- DIRECTIONS FOR THIS TASK -
Pick out the lines below with "image" and list them.

[Items listed in a dataset]

------------------------------

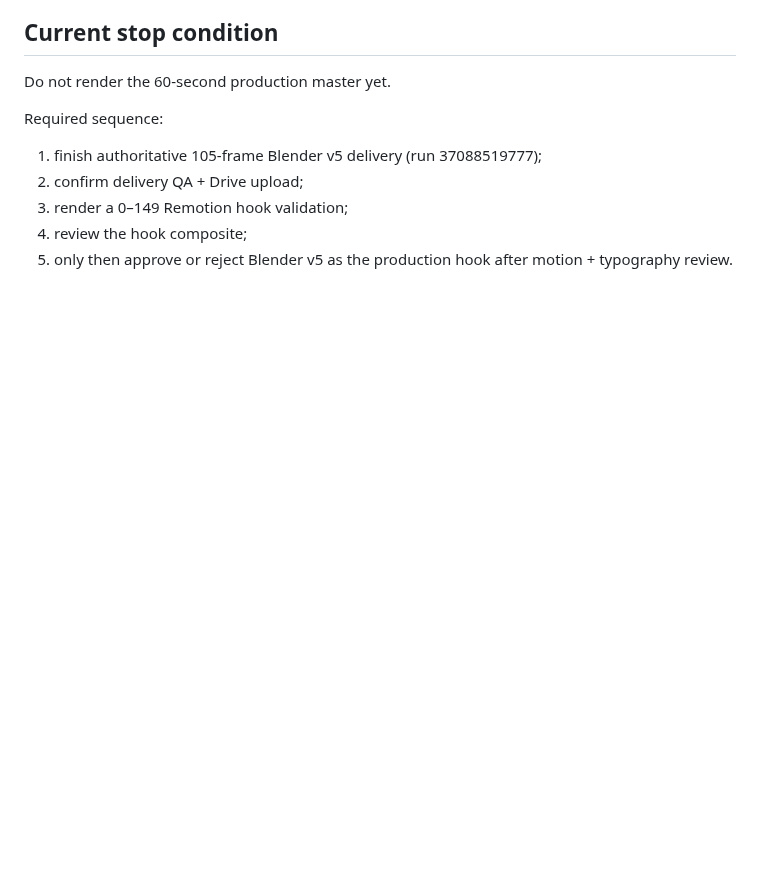
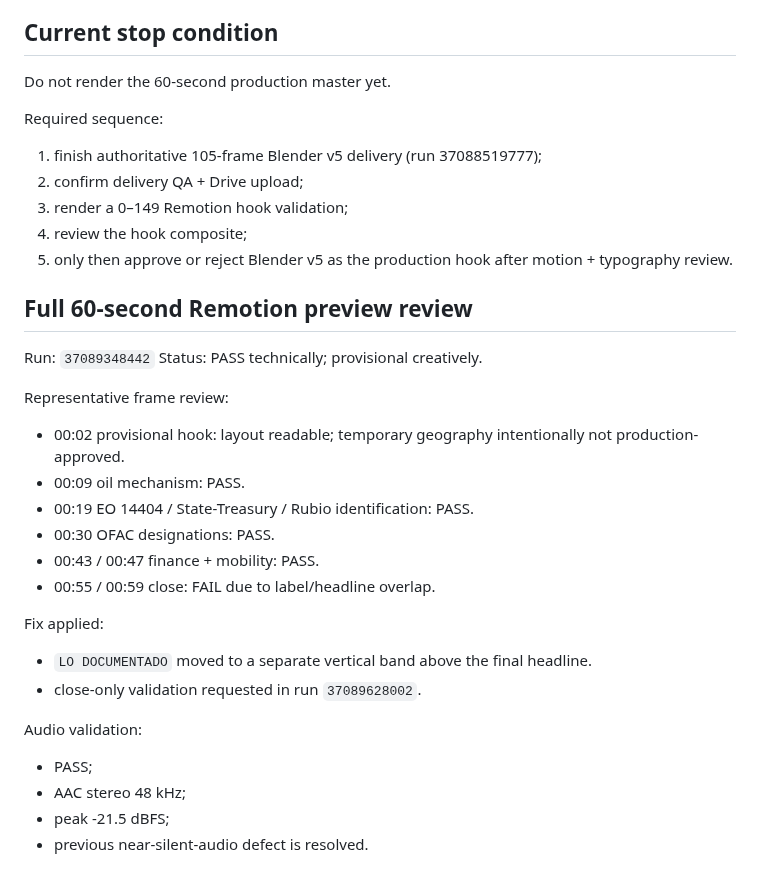
Before and after one commit to izquierdodavid528-code/Chat-gpt-work-, a Markdown page: projects/reel-rubio-habana-2026/CREATIVE_QA_RUN_2026-10-03.md, the part around the change. Drawn GitHub-style; blank space fills up the shorter version.

Commit message:
Record visual QA findings from full 60-second preview

```diff
--- a/projects/reel-rubio-habana-2026/CREATIVE_QA_RUN_2026-10-03.md
+++ b/projects/reel-rubio-habana-2026/CREATIVE_QA_RUN_2026-10-03.md
@@ -90,3 +90,27 @@ Required sequence:
 3. render a 0–149 Remotion hook validation;
 4. review the hook composite;
 5. only then approve or reject Blender v5 as the production hook after motion + typography review.
+
+
+## Full 60-second Remotion preview review
+
+Run: `37089348442`
+Status: PASS technically; provisional creatively.
+
+Representative frame review:
+- 00:02 provisional hook: layout readable; temporary geography intentionally not production-approved.
+- 00:09 oil mechanism: PASS.
+- 00:19 EO 14404 / State-Treasury / Rubio identification: PASS.
+- 00:30 OFAC designations: PASS.
+- 00:43 / 00:47 finance + mobility: PASS.
+- 00:55 / 00:59 close: FAIL due to label/headline overlap.
+
+Fix applied:
+- `LO DOCUMENTADO` moved to a separate vertical band above the final headline.
+- close-only validation requested in run `37089628002`.
+
+Audio validation:
+- PASS;
+- AAC stereo 48 kHz;
+- peak -21.5 dBFS;
+- previous near-silent-audio defect is resolved.
```
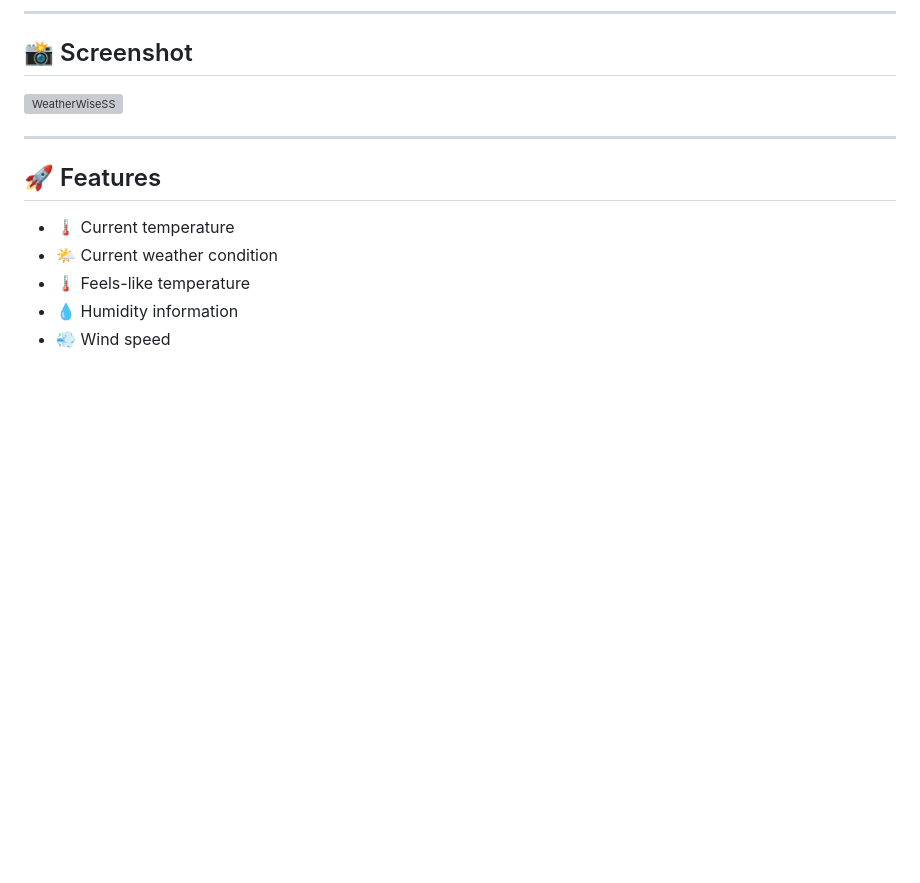
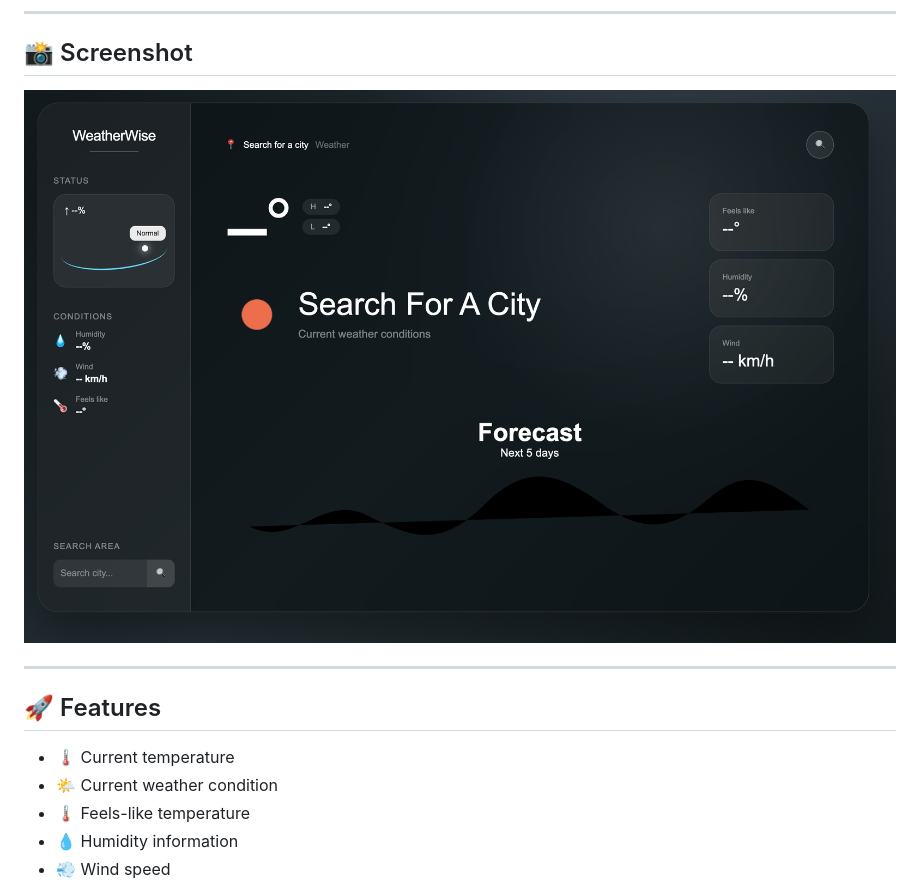
Before and after one commit to vishwakarmasneha846-max/WeatherWise, a Markdown page: README.md, the part around the change. Drawn GitHub-style; pictures changed too: ss.png (added); blank space fills up the shorter version; grey boxes are pictures that could not be loaded.

```diff
--- a/README.md
+++ b/README.md
@@ -6,7 +6,7 @@ A modern and responsive Weather App built using **HTML, CSS, and JavaScript**. T
 
 ## 📸 Screenshot
 
-![WeatherWiseSS](image.png)
+![alt text](ss.png)
 
 ---
 
```
Also changed, not shown: WeatherWiseSS/image.png (deleted).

------------------------------

- FINAL ANSWER -
-![WeatherWiseSS](image.png)
Also changed, not shown: WeatherWiseSS/image.png (deleted).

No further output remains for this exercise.